至誠 is a universal word as the Chinese, Japanese Kanji, and Korean Hanja are all identical.

Truth Goodness and Beauty

China zhēn shàn měi
Japan shinzenbi
Truth Goodness and Beauty Wall Scroll

真善美 means truth, goodness and beauty in Chinese and Japanese.

These can also be read as "the true, the good, and the beautiful."

In Japanese, this can be the female given name Mazemi or the personal name Shinzenbi.

Pursue Your Dreams / Follow Your Dreams / Chase Your Dreams

Japan yume wo oi tsudukeru
Pursue Your Dreams / Follow Your Dreams / Chase Your Dreams Wall Scroll

夢を追い続ける is the Japanese way to express "Follow Your Dreams." If you have dreams that you want to pursue and make true, this is the phrase for you.

The first character is "dream" or "dreams." The rest of the characters establish the idea of chasing or pursuing.


Note: Because this selection contains some special Japanese Hiragana characters, it should be written by a Japanese calligrapher.


See Also:  Pursuit of Happiness

Shin Buddhism

True Pure Land Buddhism
Japan jou do shin shuu
Shin Buddhism Wall Scroll

Known in the west as "Shin Buddhism," this is a school of Japanese "Pure Land Buddhism." This form is also known as "True Pure Land Buddhism" or "Jodoshinshu" (jōdoshinshū).

If you are looking for this title, you probably already know the rest of the story.


See Also:  Pure Land Buddhism

Reality and Illusion

Buddhism Concept
China zhēn wàng
Reality and Illusion Wall Scroll

真妄 is a specifically Buddhist term that means, "reality and illusion." Out of Buddhist context, it might be read as, "The real and the absurd."

Separately, the first character means real, true, and genuine, and the second character means absurd, fantastic, or related to fantasy.

Goldfish

China jīn yú
Japan kin gyo
Goldfish Wall Scroll

金魚 is the title for goldfish in Chinese and Japanese.

There was a time in ancient China when only the Emperor could possess the true yellow-gold colored fish. 金魚 is why alternate coloration such as orange, black, red, and white were bred.
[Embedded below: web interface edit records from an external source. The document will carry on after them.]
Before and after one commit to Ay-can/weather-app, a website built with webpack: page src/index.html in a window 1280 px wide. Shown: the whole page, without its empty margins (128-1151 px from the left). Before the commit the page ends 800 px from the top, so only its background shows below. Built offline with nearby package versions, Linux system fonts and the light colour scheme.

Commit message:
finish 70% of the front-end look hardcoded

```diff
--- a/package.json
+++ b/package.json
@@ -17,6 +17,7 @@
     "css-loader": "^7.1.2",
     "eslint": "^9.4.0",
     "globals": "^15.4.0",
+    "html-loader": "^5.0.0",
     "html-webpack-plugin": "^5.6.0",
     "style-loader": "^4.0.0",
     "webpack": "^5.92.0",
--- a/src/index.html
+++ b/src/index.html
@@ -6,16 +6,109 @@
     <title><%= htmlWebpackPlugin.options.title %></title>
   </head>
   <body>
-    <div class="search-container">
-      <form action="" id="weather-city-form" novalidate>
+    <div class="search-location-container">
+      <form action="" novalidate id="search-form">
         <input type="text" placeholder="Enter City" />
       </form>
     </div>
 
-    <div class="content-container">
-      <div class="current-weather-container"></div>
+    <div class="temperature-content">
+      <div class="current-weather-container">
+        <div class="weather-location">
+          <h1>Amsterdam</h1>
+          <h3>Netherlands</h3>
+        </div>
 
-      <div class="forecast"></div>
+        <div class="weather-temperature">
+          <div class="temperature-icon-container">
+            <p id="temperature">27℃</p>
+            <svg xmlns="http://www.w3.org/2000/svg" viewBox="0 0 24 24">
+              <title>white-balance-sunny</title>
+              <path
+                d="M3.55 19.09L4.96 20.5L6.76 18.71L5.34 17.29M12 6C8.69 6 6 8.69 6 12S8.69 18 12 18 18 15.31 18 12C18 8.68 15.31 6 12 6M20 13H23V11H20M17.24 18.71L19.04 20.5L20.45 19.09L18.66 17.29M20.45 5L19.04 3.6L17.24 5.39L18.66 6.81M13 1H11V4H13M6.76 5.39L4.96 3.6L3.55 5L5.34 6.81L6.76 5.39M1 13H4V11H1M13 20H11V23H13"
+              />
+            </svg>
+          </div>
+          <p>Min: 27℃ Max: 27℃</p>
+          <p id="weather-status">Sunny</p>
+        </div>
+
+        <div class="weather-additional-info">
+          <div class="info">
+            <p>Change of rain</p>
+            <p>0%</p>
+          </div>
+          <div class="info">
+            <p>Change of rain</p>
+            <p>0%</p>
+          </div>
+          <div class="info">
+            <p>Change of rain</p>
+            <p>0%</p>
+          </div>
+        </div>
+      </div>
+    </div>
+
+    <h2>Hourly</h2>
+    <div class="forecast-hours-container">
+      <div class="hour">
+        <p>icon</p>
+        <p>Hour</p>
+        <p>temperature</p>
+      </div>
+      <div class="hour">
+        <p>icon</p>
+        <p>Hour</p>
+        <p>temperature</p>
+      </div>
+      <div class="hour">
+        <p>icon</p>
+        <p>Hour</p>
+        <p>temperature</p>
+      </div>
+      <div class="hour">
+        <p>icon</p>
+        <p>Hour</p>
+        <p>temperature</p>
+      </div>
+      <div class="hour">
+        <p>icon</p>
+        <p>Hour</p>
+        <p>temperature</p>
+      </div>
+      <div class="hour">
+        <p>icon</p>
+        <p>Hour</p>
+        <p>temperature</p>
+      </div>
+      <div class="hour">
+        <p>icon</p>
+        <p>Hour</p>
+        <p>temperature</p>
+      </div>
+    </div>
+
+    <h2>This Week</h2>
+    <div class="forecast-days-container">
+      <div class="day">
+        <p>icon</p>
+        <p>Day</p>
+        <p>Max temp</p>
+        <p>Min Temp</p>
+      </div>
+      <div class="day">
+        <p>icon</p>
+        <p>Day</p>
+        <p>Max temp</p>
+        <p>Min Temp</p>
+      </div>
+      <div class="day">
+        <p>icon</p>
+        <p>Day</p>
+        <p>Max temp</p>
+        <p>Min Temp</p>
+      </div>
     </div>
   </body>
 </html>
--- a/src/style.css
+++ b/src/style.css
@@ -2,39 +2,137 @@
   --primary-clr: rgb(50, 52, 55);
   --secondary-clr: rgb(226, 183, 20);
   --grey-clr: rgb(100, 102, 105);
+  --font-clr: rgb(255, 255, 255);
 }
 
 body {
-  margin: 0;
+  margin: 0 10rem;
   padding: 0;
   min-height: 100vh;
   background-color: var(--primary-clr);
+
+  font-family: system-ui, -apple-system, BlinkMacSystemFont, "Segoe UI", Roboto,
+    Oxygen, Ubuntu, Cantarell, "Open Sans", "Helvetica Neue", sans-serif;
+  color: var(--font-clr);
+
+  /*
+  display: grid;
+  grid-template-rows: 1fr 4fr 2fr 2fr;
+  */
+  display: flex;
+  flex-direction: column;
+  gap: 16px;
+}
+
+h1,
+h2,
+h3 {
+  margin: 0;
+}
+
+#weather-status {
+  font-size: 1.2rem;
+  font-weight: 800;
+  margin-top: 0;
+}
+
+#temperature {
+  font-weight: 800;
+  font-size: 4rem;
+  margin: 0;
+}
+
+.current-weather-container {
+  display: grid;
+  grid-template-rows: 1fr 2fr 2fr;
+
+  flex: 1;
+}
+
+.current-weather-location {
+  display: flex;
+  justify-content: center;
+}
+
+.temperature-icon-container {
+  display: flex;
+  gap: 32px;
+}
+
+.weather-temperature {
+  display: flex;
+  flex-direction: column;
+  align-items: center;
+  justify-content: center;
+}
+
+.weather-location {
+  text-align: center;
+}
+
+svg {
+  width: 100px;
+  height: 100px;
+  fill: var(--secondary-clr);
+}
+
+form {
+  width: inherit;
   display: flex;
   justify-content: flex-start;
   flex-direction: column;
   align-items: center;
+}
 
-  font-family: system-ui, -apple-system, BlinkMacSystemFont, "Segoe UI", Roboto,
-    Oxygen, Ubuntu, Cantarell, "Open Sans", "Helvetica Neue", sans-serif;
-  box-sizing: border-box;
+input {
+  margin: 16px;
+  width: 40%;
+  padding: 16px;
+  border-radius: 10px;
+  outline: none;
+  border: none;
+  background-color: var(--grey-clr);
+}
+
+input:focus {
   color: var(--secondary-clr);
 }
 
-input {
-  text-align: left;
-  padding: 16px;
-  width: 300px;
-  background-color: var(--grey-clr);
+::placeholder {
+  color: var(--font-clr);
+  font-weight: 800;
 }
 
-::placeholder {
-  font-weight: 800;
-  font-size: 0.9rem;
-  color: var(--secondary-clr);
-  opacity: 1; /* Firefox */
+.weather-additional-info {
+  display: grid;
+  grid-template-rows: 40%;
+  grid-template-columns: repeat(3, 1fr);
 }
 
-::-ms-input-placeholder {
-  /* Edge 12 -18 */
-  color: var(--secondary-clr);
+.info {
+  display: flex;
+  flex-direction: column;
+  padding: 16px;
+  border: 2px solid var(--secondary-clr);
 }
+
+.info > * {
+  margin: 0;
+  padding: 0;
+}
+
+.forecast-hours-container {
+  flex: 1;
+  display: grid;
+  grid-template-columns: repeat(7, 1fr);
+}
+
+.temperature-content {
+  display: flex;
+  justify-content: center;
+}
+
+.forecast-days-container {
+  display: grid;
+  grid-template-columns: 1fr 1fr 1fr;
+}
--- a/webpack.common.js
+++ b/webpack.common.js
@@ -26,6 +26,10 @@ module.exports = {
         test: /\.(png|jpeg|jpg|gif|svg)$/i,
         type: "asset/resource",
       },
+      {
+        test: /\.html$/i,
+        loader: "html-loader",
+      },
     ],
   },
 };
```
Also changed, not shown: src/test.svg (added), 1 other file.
Many believe this is why colors other than yellow-gold are more common for "goldfish" found in pet shops today.

Power of Understanding and Wisdom

China wù xìng
Japan gosei
Power of Understanding and Wisdom Wall Scroll

悟性 means the power of understanding and insight in Chinese.

It is often associated with Neo-Confucianism. In that regard, it means to realize, perceive, or have the perception of man's true nature. It can also mean to find your soul, the soul of others, or the soul of the world. Some will translate this simply as the state of being "savvy."

In Japanese, this is often translated as wisdom and understanding.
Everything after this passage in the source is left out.